═══ STUDY MATERIAL ═══
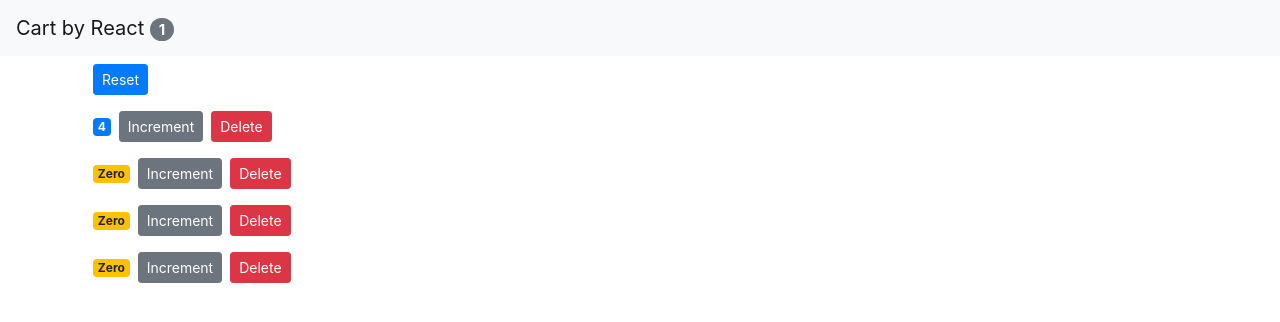
Repository: smk87/First-React-App
Page: /
The author's editor kept a copy of each file at every save. The page is drawn from the files as they stood at one save, then again after the next save.
The browser window is 1280 px wide. The pictures show the whole page.
The project was rebuilt for these pictures with package versions that can differ from the ones it lists, and the page was loaded fresh each time. Also part of the build but not shown: src/App.css.

Above is the page before, as saved 2019-01-06 14:24:19.

After the next save:
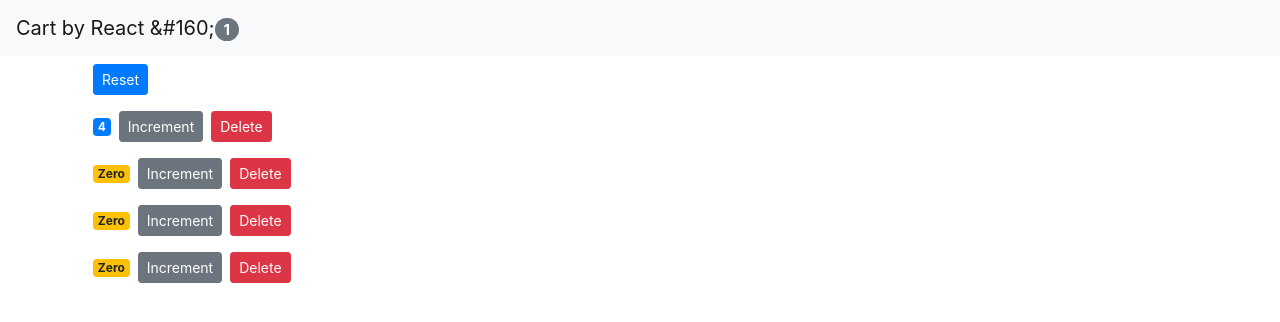
Saved 17 s later.
--- a/src/components/navbar.jsx
+++ b/src/components/navbar.jsx
@@ -4,7 +4,7 @@
   return (
     <nav className="navbar navbar-light bg-light">
       <a className="navbar-brand" href="#">
-        Cart by React{" "}
+        Cart by React{" &#160;"}
         <span className="badge badge-pill badge-secondary">
           {props.totalCounters}
         </span>

After the save that followed:
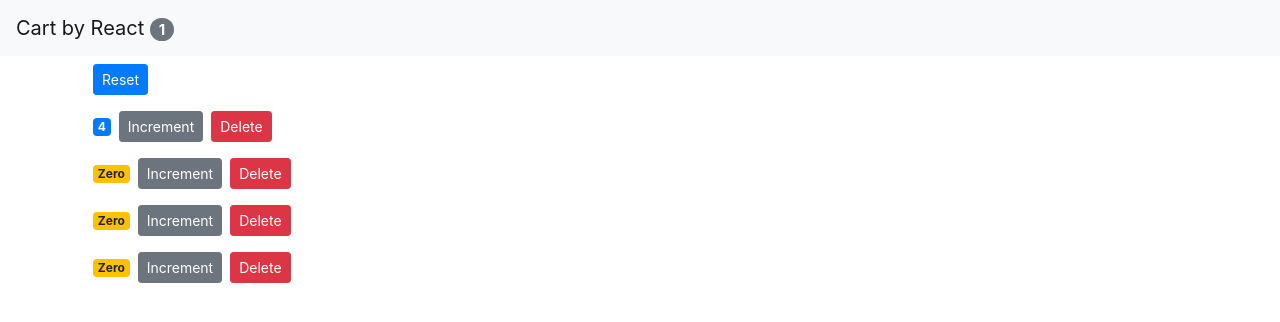
Saved 8 s later.
--- a/src/components/navbar.jsx
+++ b/src/components/navbar.jsx
@@ -4,7 +4,7 @@
   return (
     <nav className="navbar navbar-light bg-light">
       <a className="navbar-brand" href="#">
-        Cart by React{" &#160;"}
+        Cart by React{" "}
         <span className="badge badge-pill badge-secondary">
           {props.totalCounters}
         </span>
═══
All lines with the string "Cart" must be copied from the data.

* _TASK OUTPUT_:
-        Cart by React{" "}
+        Cart by React{" &#160;"}
-        Cart by React{" &#160;"}
+        Cart by React{" "}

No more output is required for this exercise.